Incumbent Post 3 member Kim Argo was the only candidate to file for that slot and will be on the November ballot unopposed.
Thomas has raised $6,437 for his campaign, which included the primary battle with Guest, and spent $5,630, most of it on signs and advertising with the two local weeklies.
Strickland has not raised any money, but he has spent $637 on yard signs, his only campaign expense.
In response to my question about criticism of Superintendent Jackson, Strickland said his “job is not to criticize what has happened in the past but to bring something new to the table.”
“Oconee County needs a visionary who is politically astute, understands how to network and has a strong business background,” he wrote. “We need a person who can look 15 years into the future, understand where we need to be at that date and then has the gumption and skills to take us to that place.”

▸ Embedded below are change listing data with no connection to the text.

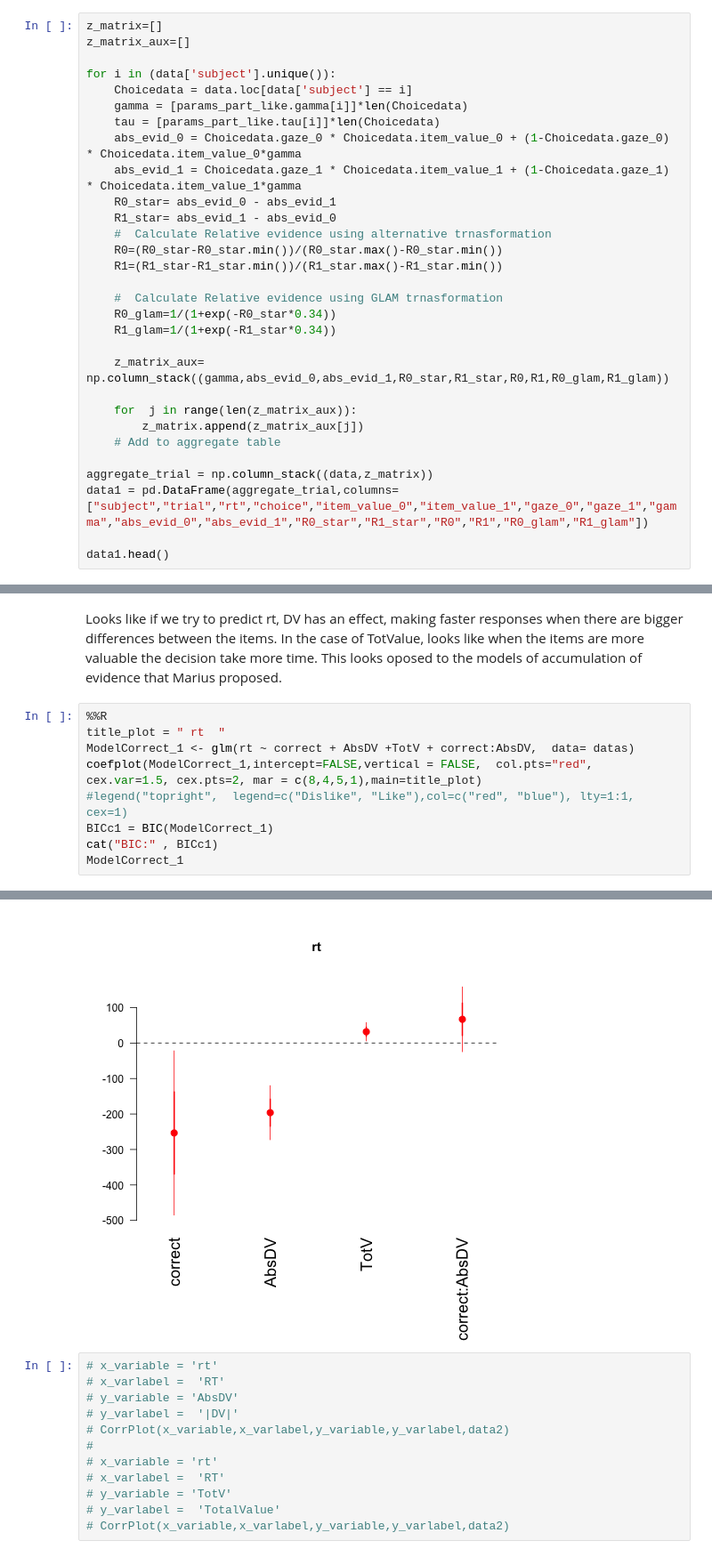
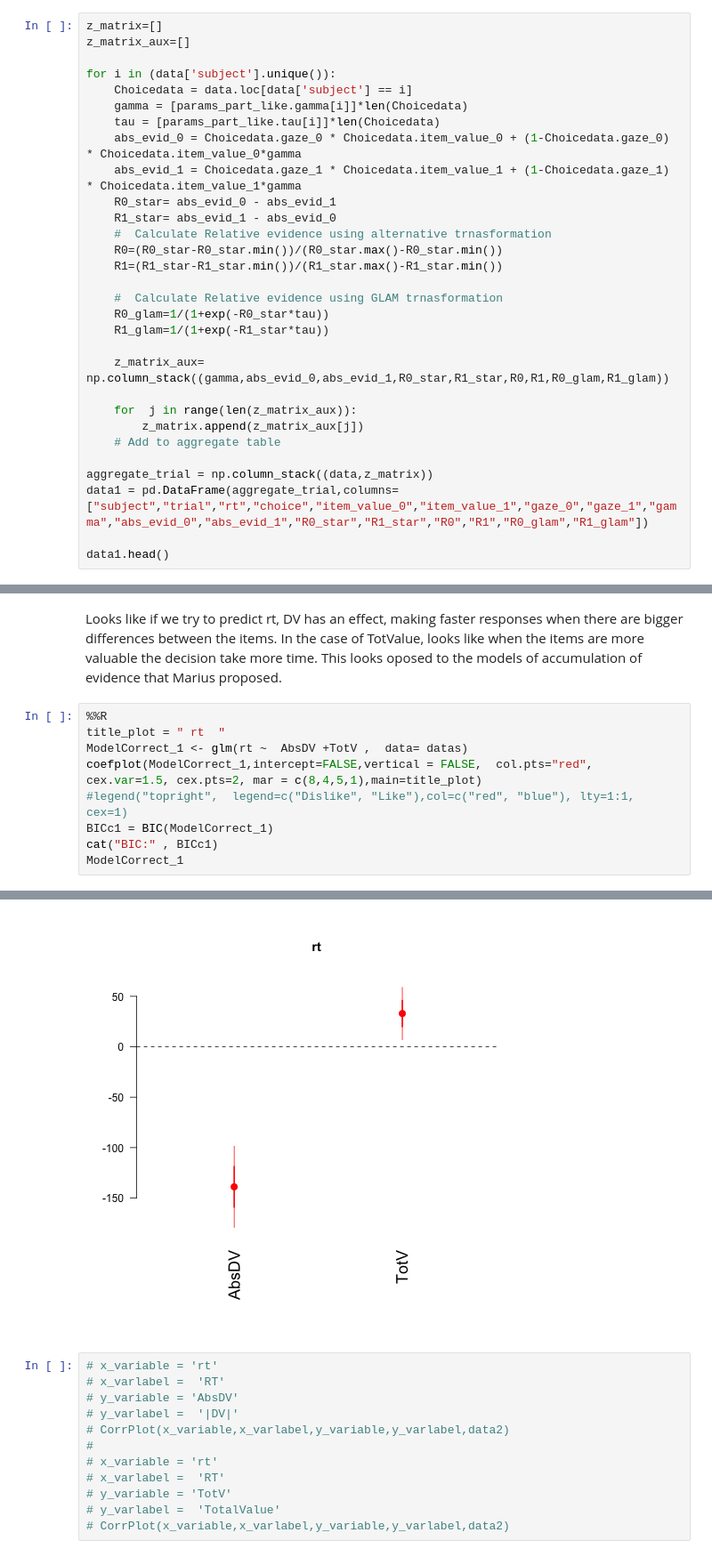
Before and after one commit to pradysepulveda/glamDDM_FF2018, a Jupyter notebook: MariusEnquiry.ipynb, the cells around one changed output, grey strips where cells are left out. Shown at 89% size. Cells and saved outputs as stored; diff of their text form.

```diff
--- a/MariusEnquiry.ipynb
+++ b/MariusEnquiry.ipynb
@@ -151,8 +153,8 @@ for i in (data['subject'].unique()):
     R1=(R1_star-R1_star.min())/(R1_star.max()-R1_star.min())
 
     #  Calculate Relative evidence using GLAM trnasformation
-    R0_glam=1/(1+exp(-R0_star*0.34))
-    R1_glam=1/(1+exp(-R1_star*0.34))
+    R0_glam=1/(1+exp(-R0_star*tau))
+    R1_glam=1/(1+exp(-R1_star*tau))
 
     z_matrix_aux= np.column_stack((gamma,abs_evid_0,abs_evid_1,R0_star,R1_star,R0,R1,R0_glam,R1_glam))
 
@@ -417,7 +508,7 @@ Looks like if we try to predict rt, DV has an effect, making faster responses wh
 # %%
 %%R
 title_plot = " rt  "
-ModelCorrect_1 <- glm(rt ~ correct + AbsDV +TotV + correct:AbsDV,  data= datas)
+ModelCorrect_1 <- glm(rt ~  AbsDV +TotV ,  data= datas)
 coefplot(ModelCorrect_1,intercept=FALSE,vertical = FALSE,  col.pts="red", cex.var=1.5, cex.pts=2, mar = c(8,4,5,1),main=title_plot)
 #legend("topright",  legend=c("Dislike", "Like"),col=c("red", "blue"), lty=1:1, cex=1)
 BICc1 = BIC(ModelCorrect_1)
@@ -437,4 +528,4 @@ Residual Deviance: 1.431e+10    AIC: 71050
-[figure, old version]
+[figure, new version]
 # %%
 # x_variable = 'rt'
 # x_varlabel =  'RT'
```
Also changed, not shown: parts of 22 cells of this notebook, 48 other files.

“I will not become a school board member with preconceived opinions about the performance of the school superintendent or other personnel,” Thomas wrote in his response. “I will evaluate the performance of the staff objectively and address each issue based on the facts presented.”
Thomas responded to a question about the unique characteristics, talents and perspectives he would bring to the Board by saying that he is “willing to listen to ideas and solutions from parents, teachers, administrators, support personnel, students, local citizens, and local organizations...I will communicate, cooperate, and coordinate with my colleagues.”
Strickland said he would bring outside perspectives to the board. “I have lived beyond our borders. I know what is being accomplished in other school systems,” he said. “And I know our school system is capable of achieving those great and many things if we have the right leadership.”
Thomas said voters should select him on Nov. 2 because “I have a deep interest in our school system... I am a life long resident and my family has been in Oconee County for several generations.”
“The students, teachers, administrators and parents have created a legacy of excellence in our schools,” Thomas continued. “The school board serves as a steward of that legacy. Let us preserve this tradition of excellence by voting for me.”
“The public should vote for me because the current board doesn’t want me in there,” Strickland said in response to the same question.
“I’m different. I’m new. I’m transparent. I’m not afraid to admit when I am wrong. I’m in this for you and your kids.”